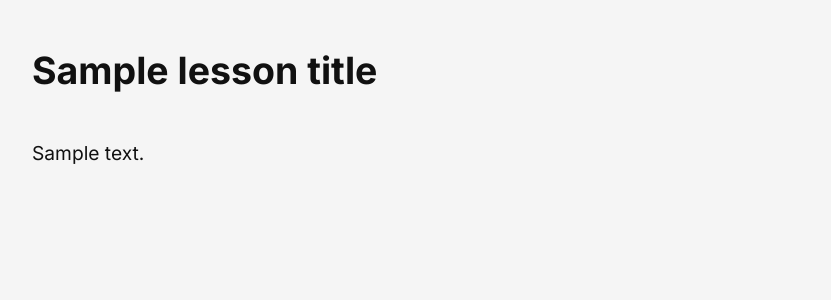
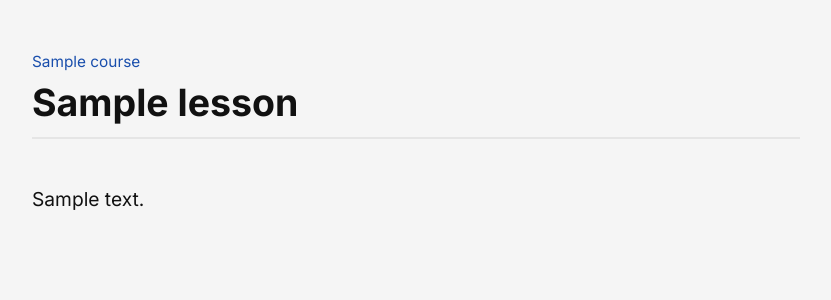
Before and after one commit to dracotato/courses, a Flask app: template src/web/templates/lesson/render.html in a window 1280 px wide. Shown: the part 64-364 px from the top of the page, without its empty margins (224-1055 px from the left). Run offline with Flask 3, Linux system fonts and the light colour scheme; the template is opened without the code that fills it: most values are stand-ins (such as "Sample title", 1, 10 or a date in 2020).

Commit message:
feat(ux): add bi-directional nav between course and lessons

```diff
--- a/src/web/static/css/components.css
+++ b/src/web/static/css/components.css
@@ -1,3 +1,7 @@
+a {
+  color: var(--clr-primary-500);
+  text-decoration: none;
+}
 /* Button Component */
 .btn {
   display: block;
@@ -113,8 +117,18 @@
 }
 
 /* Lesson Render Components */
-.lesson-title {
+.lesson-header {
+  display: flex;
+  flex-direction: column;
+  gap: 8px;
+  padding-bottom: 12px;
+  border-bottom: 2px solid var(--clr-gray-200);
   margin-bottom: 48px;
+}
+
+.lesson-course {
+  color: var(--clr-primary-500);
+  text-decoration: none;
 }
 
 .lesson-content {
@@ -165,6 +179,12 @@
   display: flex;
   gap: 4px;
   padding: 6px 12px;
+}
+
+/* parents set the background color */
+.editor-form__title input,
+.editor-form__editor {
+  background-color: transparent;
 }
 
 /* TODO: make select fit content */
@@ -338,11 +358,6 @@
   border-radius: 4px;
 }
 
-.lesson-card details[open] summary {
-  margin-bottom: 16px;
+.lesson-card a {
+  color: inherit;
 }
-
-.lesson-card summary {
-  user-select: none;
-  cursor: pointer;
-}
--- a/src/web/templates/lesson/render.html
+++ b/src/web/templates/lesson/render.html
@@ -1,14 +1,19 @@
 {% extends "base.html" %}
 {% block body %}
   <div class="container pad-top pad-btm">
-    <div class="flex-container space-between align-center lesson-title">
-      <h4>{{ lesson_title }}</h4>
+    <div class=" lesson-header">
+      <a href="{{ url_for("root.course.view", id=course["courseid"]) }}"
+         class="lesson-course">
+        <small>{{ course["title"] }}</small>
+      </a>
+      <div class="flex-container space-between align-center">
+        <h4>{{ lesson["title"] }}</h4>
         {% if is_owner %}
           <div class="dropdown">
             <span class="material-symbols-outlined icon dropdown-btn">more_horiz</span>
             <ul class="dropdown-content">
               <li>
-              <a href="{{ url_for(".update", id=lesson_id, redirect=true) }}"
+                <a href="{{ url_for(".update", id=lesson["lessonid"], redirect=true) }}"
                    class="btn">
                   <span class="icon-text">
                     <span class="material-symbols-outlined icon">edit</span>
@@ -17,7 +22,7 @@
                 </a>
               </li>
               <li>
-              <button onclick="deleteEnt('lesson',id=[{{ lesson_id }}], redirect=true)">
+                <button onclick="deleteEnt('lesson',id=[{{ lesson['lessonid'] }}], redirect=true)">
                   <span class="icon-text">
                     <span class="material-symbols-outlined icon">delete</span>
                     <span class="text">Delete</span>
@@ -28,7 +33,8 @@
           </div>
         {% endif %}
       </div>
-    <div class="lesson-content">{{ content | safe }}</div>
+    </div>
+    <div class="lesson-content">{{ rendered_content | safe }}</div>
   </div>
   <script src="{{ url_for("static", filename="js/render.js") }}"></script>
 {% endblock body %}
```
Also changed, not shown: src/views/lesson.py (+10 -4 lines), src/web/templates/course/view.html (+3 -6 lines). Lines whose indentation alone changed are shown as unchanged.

+---+

ACTION ITEM:
Given the word "onclick", show every line of the records that contains it.

RESULT OF THE EXERCISE:
-              <button onclick="deleteEnt('lesson',id=[{{ lesson_id }}], redirect=true)">
+                <button onclick="deleteEnt('lesson',id=[{{ lesson['lessonid'] }}], redirect=true)">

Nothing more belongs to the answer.